Legally spelunking: Exploring statutory interpretation through the Speluncean Explorers case

February 1st, 2024
x
Bookmark

Picture source:  Gallo Images/Getty

The usage of the notion of justice has long become a concept or term within the sphere of legal systems. However, it is not that a simple ‘concept’ to be understood, without any proper justifications in the application of the law. Socrates suggested that ‘it is necessary to discover the essence of justice and injustice, and at the same time to clarify what is the source of justice and injustice’ (Ilir Qabrati ‘The Concept of Law and Justice’ (2020) 4 Prizren Social Science Journal 69).

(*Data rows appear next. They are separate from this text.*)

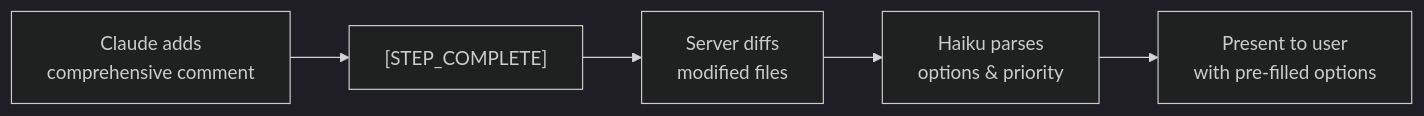
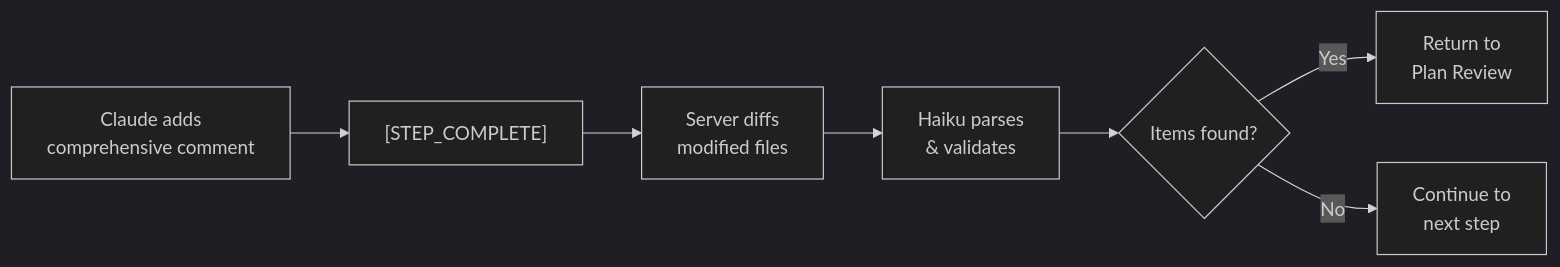
The sixth of 14 diagrams in README.md (clrke/claude-web), drawn with Mermaid (dark theme) before and after one commit. The commit also changed other lines of this file, not shown here.

````diff
--- a/README.md
+++ b/README.md
@@ -352,7 +348,9 @@
 ```mermaid
 flowchart LR
     A["Claude adds<br/>comprehensive comment"] --> B["[STEP_COMPLETE]"]
     B --> C["Server diffs<br/>modified files"]
-    C --> D["Haiku parses<br/>options & priority"]
-    D --> E["Present to user<br/>with pre-filled options"]
+    C --> D["Haiku parses<br/>& validates"]
+    D --> E{"Items found?"}
+    E -->|Yes| F["Return to<br/>Plan Review"]
+    E -->|No| G["Continue to<br/>next step"]
 ```
````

The purpose of this article is to share the views of different judges in the pursuit of justice and of course the relevance of such decisions in our courts. The case is based on the work of Lon L Fuller’s article ‘The Case of the Speluncean Explorers’ (1949) 62 Harvard Law Review 616. It is a fictitious judgment by Professor Lon Fuller that brings into play competing theories and philosophies, positivism and natural law.

The Speluncean Explorer’s Cave case

The five members of the Speluncean Society, being amateurs in cave exploration set out in early May 4299, including one Roger Whetmore. Subsequent to a sudden landslide they found themselves trapped in the cave, with rescue operations becoming difficult due to more landslides. In the meantime, it would be a while before they are rescued and they realised within ten days of starvation, they would all die. Whetmore then decided they would only survive by eating the flesh of one of them and came up with the plan to cast the dice. Unfortunately, for Whetmore, the throw went against him, and he was then killed and eaten by the remaining four explorers.

The decision of the court a quo

The four defendants were indicted for the crime of murder and were convicted and sentenced to be hanged by the Court of General Instances of the County of Stowfield. They subsequently brought a petition of error to the Supreme Court of Newgarth.

The decision of the judges of the Supreme Court of Newgarth, 4300

The court had to determine whether the four defendants were guilty of contravening the statute of Newgarth, which provided that: ‘Whoever shall willfully take the life of another shall be punished by death’ (Marius van Staden ‘The Case of the Speluncean Explorers in the South African Constitutional Court’ (2015) 36 Obiter 1 at 3).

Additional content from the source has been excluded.